DESCRIPTION OF THE TASK - Reproduce every entry word for word. Drop all pictures from the copy.

INFORMATION PROVIDED -

=====

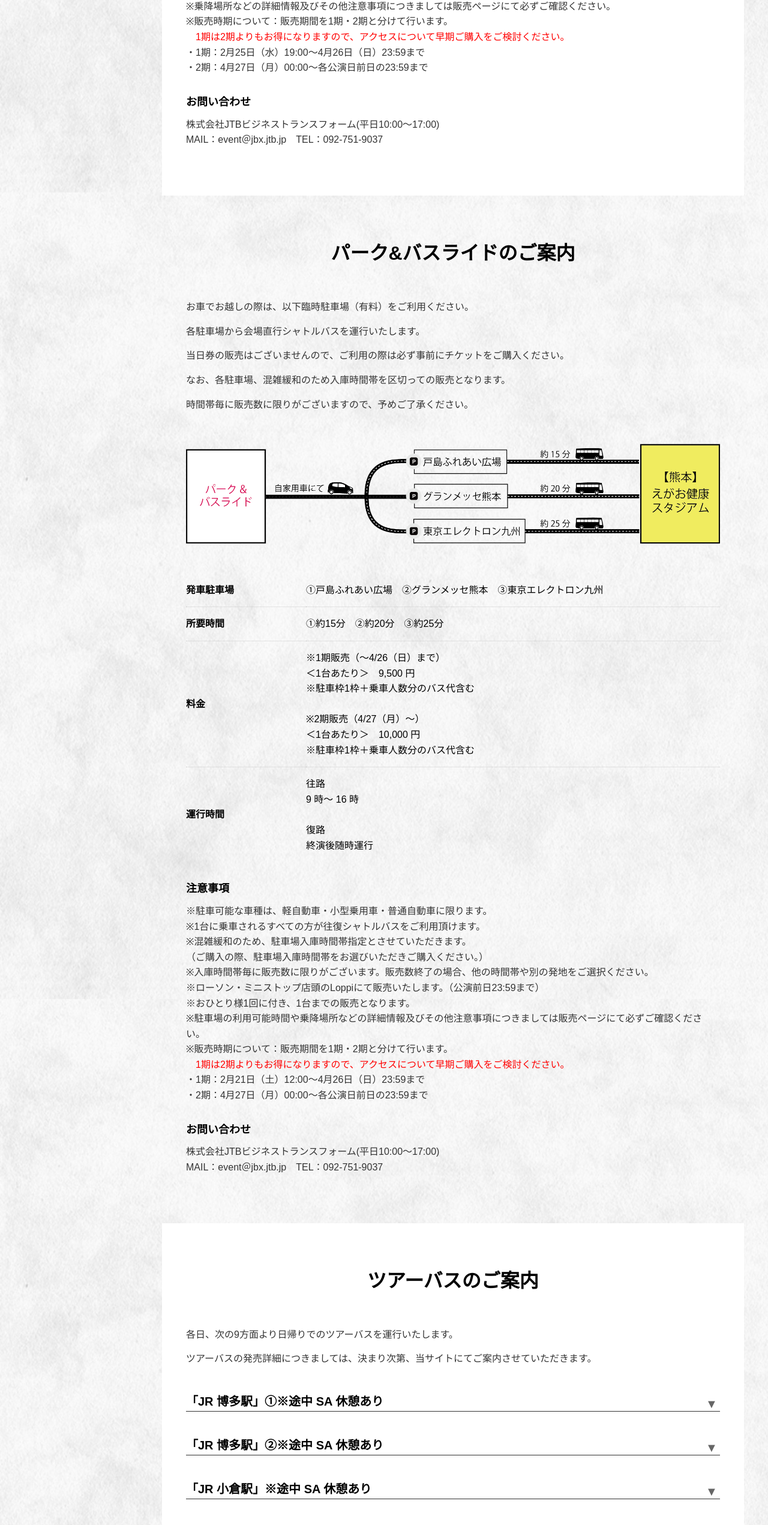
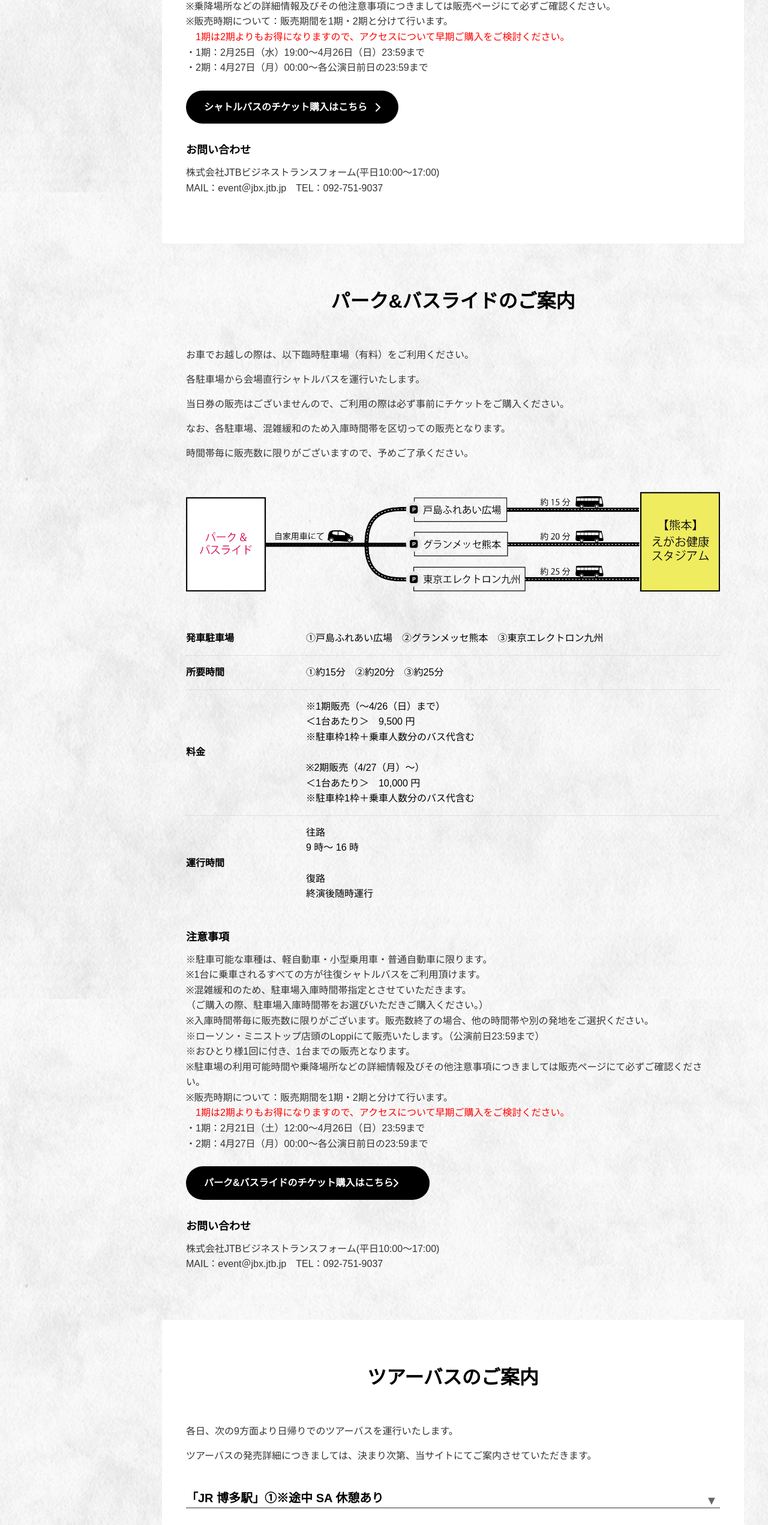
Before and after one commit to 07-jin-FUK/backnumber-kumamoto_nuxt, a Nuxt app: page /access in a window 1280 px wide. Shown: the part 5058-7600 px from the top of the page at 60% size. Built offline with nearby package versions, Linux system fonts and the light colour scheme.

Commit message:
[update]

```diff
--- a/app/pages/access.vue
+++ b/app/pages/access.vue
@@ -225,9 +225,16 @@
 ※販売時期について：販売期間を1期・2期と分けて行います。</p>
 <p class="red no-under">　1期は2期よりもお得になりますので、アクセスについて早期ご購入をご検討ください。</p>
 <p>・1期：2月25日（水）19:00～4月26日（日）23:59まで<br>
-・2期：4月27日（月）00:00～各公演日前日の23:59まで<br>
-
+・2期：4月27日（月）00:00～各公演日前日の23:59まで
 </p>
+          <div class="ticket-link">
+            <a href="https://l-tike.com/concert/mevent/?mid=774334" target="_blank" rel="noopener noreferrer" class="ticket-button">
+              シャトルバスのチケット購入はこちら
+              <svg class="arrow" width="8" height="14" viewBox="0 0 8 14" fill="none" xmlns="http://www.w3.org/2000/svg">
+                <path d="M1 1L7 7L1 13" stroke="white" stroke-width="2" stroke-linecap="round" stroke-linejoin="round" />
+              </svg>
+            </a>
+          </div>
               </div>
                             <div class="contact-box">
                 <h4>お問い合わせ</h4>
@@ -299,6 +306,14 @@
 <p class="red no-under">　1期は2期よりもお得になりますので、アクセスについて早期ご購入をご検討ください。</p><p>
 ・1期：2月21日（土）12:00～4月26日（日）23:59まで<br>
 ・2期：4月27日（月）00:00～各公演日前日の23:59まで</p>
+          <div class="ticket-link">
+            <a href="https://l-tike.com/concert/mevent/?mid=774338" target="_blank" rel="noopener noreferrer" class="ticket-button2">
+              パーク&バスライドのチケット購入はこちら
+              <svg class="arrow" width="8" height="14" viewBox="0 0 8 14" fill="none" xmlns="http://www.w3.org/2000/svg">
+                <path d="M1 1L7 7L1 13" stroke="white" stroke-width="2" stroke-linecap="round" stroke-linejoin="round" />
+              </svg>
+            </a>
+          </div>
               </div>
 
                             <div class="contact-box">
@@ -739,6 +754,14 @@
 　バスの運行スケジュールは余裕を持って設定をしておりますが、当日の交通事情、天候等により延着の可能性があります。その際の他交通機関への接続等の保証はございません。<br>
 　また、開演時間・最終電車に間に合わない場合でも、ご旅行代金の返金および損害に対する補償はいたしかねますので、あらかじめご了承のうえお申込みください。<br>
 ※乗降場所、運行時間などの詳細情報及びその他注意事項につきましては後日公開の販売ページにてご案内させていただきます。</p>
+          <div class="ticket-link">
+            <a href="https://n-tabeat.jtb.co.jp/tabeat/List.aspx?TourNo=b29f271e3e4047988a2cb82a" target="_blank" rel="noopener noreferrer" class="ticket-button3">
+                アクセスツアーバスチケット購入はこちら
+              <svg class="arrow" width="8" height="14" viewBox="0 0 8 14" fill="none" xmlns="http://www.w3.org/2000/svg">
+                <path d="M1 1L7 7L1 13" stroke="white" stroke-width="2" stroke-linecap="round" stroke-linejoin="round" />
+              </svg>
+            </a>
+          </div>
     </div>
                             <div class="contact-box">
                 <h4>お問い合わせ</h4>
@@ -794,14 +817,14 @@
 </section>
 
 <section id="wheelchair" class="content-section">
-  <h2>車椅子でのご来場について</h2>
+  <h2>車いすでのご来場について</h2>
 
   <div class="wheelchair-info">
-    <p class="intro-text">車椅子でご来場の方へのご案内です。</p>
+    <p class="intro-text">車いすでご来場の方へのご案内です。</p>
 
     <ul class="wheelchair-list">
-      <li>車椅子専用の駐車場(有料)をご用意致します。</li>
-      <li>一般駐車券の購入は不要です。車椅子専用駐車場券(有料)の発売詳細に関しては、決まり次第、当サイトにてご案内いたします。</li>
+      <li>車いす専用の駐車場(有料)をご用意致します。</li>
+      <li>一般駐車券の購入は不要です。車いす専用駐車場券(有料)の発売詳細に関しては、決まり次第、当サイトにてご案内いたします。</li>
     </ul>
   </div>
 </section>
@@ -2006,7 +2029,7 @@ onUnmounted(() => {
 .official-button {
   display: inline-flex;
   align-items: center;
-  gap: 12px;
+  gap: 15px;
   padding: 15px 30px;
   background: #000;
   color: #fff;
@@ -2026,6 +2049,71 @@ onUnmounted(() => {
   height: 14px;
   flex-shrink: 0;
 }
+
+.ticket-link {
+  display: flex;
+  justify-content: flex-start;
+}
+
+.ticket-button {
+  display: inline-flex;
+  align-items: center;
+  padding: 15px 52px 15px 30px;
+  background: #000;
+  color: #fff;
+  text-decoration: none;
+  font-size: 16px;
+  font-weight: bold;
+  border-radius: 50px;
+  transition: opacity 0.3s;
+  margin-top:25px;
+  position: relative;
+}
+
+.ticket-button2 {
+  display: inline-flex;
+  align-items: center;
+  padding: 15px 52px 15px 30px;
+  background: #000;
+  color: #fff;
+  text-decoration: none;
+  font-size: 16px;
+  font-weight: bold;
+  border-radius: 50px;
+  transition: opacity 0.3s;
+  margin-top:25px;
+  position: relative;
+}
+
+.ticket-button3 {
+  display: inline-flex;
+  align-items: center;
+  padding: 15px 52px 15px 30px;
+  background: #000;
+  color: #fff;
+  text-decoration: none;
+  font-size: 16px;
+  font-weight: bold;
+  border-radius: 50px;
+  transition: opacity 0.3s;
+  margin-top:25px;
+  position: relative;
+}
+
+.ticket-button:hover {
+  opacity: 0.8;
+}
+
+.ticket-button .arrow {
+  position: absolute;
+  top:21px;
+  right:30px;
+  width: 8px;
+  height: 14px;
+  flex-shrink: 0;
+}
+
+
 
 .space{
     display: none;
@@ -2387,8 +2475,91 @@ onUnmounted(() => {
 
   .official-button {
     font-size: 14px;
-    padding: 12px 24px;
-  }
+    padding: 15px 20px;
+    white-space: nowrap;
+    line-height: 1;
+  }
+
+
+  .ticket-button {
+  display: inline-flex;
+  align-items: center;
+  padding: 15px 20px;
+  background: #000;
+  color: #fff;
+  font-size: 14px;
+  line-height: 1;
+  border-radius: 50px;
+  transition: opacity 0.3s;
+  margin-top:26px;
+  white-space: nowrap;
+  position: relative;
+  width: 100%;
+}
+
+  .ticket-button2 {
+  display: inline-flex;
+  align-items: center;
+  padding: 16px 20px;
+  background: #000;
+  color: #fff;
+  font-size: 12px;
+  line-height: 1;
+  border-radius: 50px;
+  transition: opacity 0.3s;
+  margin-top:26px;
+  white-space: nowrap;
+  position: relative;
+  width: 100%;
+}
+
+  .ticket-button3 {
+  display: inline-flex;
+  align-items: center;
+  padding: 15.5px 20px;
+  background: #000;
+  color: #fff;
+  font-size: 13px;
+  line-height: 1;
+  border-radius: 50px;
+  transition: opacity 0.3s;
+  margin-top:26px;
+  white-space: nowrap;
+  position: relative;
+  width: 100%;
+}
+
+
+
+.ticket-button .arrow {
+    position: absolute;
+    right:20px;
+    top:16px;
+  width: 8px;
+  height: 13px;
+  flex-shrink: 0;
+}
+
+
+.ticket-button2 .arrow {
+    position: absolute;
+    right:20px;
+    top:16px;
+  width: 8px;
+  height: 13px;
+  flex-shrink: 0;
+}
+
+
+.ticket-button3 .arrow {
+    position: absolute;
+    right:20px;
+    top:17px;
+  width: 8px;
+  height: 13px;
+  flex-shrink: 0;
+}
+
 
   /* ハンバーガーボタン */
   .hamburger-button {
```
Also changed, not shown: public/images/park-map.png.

=====

YOUR RESPONSE -
Before and after one commit to 07-jin-FUK/backnumber-kumamoto_nuxt, a Nuxt app: page /access in a window 1280 px wide. Shown: the part 5058-7600 px from the top of the page at 60% size. Built offline with nearby package versions, Linux system fonts and the light colour scheme.

Commit message:
[update]

```diff
--- a/app/pages/access.vue
+++ b/app/pages/access.vue
@@ -225,9 +225,16 @@
 ※販売時期について：販売期間を1期・2期と分けて行います。</p>
 <p class="red no-under">　1期は2期よりもお得になりますので、アクセスについて早期ご購入をご検討ください。</p>
 <p>・1期：2月25日（水）19:00～4月26日（日）23:59まで<br>
-・2期：4月27日（月）00:00～各公演日前日の23:59まで<br>
-
+・2期：4月27日（月）00:00～各公演日前日の23:59まで
 </p>
+          <div class="ticket-link">
+            <a href="https://l-tike.com/concert/mevent/?mid=774334" target="_blank" rel="noopener noreferrer" class="ticket-button">
+              シャトルバスのチケット購入はこちら
+              <svg class="arrow" width="8" height="14" viewBox="0 0 8 14" fill="none" xmlns="http://www.w3.org/2000/svg">
+                <path d="M1 1L7 7L1 13" stroke="white" stroke-width="2" stroke-linecap="round" stroke-linejoin="round" />
+              </svg>
+            </a>
+          </div>
               </div>
                             <div class="contact-box">
                 <h4>お問い合わせ</h4>
@@ -299,6 +306,14 @@
 <p class="red no-under">　1期は2期よりもお得になりますので、アクセスについて早期ご購入をご検討ください。</p><p>
 ・1期：2月21日（土）12:00～4月26日（日）23:59まで<br>
 ・2期：4月27日（月）00:00～各公演日前日の23:59まで</p>
+          <div class="ticket-link">
+            <a href="https://l-tike.com/concert/mevent/?mid=774338" target="_blank" rel="noopener noreferrer" class="ticket-button2">
+              パーク&バスライドのチケット購入はこちら
+              <svg class="arrow" width="8" height="14" viewBox="0 0 8 14" fill="none" xmlns="http://www.w3.org/2000/svg">
+                <path d="M1 1L7 7L1 13" stroke="white" stroke-width="2" stroke-linecap="round" stroke-linejoin="round" />
+              </svg>
+            </a>
+          </div>
               </div>
 
                             <div class="contact-box">
@@ -739,6 +754,14 @@
 　バスの運行スケジュールは余裕を持って設定をしておりますが、当日の交通事情、天候等により延着の可能性があります。その際の他交通機関への接続等の保証はございません。<br>
 　また、開演時間・最終電車に間に合わない場合でも、ご旅行代金の返金および損害に対する補償はいたしかねますので、あらかじめご了承のうえお申込みください。<br>
 ※乗降場所、運行時間などの詳細情報及びその他注意事項につきましては後日公開の販売ページにてご案内させていただきます。</p>
+          <div class="ticket-link">
+            <a href="https://n-tabeat.jtb.co.jp/tabeat/List.aspx?TourNo=b29f271e3e4047988a2cb82a" target="_blank" rel="noopener noreferrer" class="ticket-button3">
+                アクセスツアーバスチケット購入はこちら
+              <svg class="arrow" width="8" height="14" viewBox="0 0 8 14" fill="none" xmlns="http://www.w3.org/2000/svg">
+                <path d="M1 1L7 7L1 13" stroke="white" stroke-width="2" stroke-linecap="round" stroke-linejoin="round" />
+              </svg>
+            </a>
+          </div>
     </div>
                             <div class="contact-box">
                 <h4>お問い合わせ</h4>
@@ -794,14 +817,14 @@
 </section>
 
 <section id="wheelchair" class="content-section">
-  <h2>車椅子でのご来場について</h2>
+  <h2>車いすでのご来場について</h2>
 
   <div class="wheelchair-info">
-    <p class="intro-text">車椅子でご来場の方へのご案内です。</p>
+    <p class="intro-text">車いすでご来場の方へのご案内です。</p>
 
     <ul class="wheelchair-list">
-      <li>車椅子専用の駐車場(有料)をご用意致します。</li>
-      <li>一般駐車券の購入は不要です。車椅子専用駐車場券(有料)の発売詳細に関しては、決まり次第、当サイトにてご案内いたします。</li>
+      <li>車いす専用の駐車場(有料)をご用意致します。</li>
+      <li>一般駐車券の購入は不要です。車いす専用駐車場券(有料)の発売詳細に関しては、決まり次第、当サイトにてご案内いたします。</li>
     </ul>
   </div>
 </section>
@@ -2006,7 +2029,7 @@ onUnmounted(() => {
 .official-button {
   display: inline-flex;
   align-items: center;
-  gap: 12px;
+  gap: 15px;
   padding: 15px 30px;
   background: #000;
   color: #fff;
@@ -2026,6 +2049,71 @@ onUnmounted(() => {
   height: 14px;
   flex-shrink: 0;
 }
+
+.ticket-link {
+  display: flex;
+  justify-content: flex-start;
+}
+
+.ticket-button {
+  display: inline-flex;
+  align-items: center;
+  padding: 15px 52px 15px 30px;
+  background: #000;
+  color: #fff;
+  text-decoration: none;
+  font-size: 16px;
+  font-weight: bold;
+  border-radius: 50px;
+  transition: opacity 0.3s;
+  margin-top:25px;
+  position: relative;
+}
+
+.ticket-button2 {
+  display: inline-flex;
+  align-items: center;
+  padding: 15px 52px 15px 30px;
+  background: #000;
+  color: #fff;
+  text-decoration: none;
+  font-size: 16px;
+  font-weight: bold;
+  border-radius: 50px;
+  transition: opacity 0.3s;
+  margin-top:25px;
+  position: relative;
+}
+
+.ticket-button3 {
+  display: inline-flex;
+  align-items: center;
+  padding: 15px 52px 15px 30px;
+  background: #000;
+  color: #fff;
+  text-decoration: none;
+  font-size: 16px;
+  font-weight: bold;
+  border-radius: 50px;
+  transition: opacity 0.3s;
+  margin-top:25px;
+  position: relative;
+}
+
+.ticket-button:hover {
+  opacity: 0.8;
+}
+
+.ticket-button .arrow {
+  position: absolute;
+  top:21px;
+  right:30px;
+  width: 8px;
+  height: 14px;
+  flex-shrink: 0;
+}
+
+
 
 .space{
     display: none;
@@ -2387,8 +2475,91 @@ onUnmounted(() => {
 
   .official-button {
     font-size: 14px;
-    padding: 12px 24px;
-  }
+    padding: 15px 20px;
+    white-space: nowrap;
+    line-height: 1;
+  }
+
+
+  .ticket-button {
+  display: inline-flex;
+  align-items: center;
+  padding: 15px 20px;
+  background: #000;
+  color: #fff;
+  font-size: 14px;
+  line-height: 1;
+  border-radius: 50px;
+  transition: opacity 0.3s;
+  margin-top:26px;
+  white-space: nowrap;
+  position: relative;
+  width: 100%;
+}
+
+  .ticket-button2 {
+  display: inline-flex;
+  align-items: center;
+  padding: 16px 20px;
+  background: #000;
+  color: #fff;
+  font-size: 12px;
+  line-height: 1;
+  border-radius: 50px;
+  transition: opacity 0.3s;
+  margin-top:26px;
+  white-space: nowrap;
+  position: relative;
+  width: 100%;
+}
+
+  .ticket-button3 {
+  display: inline-flex;
+  align-items: center;
+  padding: 15.5px 20px;
+  background: #000;
+  color: #fff;
+  font-size: 13px;
+  line-height: 1;
+  border-radius: 50px;
+  transition: opacity 0.3s;
+  margin-top:26px;
+  white-space: nowrap;
+  position: relative;
+  width: 100%;
+}
+
+
+
+.ticket-button .arrow {
+    position: absolute;
+    right:20px;
+    top:16px;
+  width: 8px;
+  height: 13px;
+  flex-shrink: 0;
+}
+
+
+.ticket-button2 .arrow {
+    position: absolute;
+    right:20px;
+    top:16px;
+  width: 8px;
+  height: 13px;
+  flex-shrink: 0;
+}
+
+
+.ticket-button3 .arrow {
+    position: absolute;
+    right:20px;
+    top:17px;
+  width: 8px;
+  height: 13px;
+  flex-shrink: 0;
+}
+
 
   /* ハンバーガーボタン */
   .hamburger-button {
```
Also changed, not shown: public/images/park-map.png.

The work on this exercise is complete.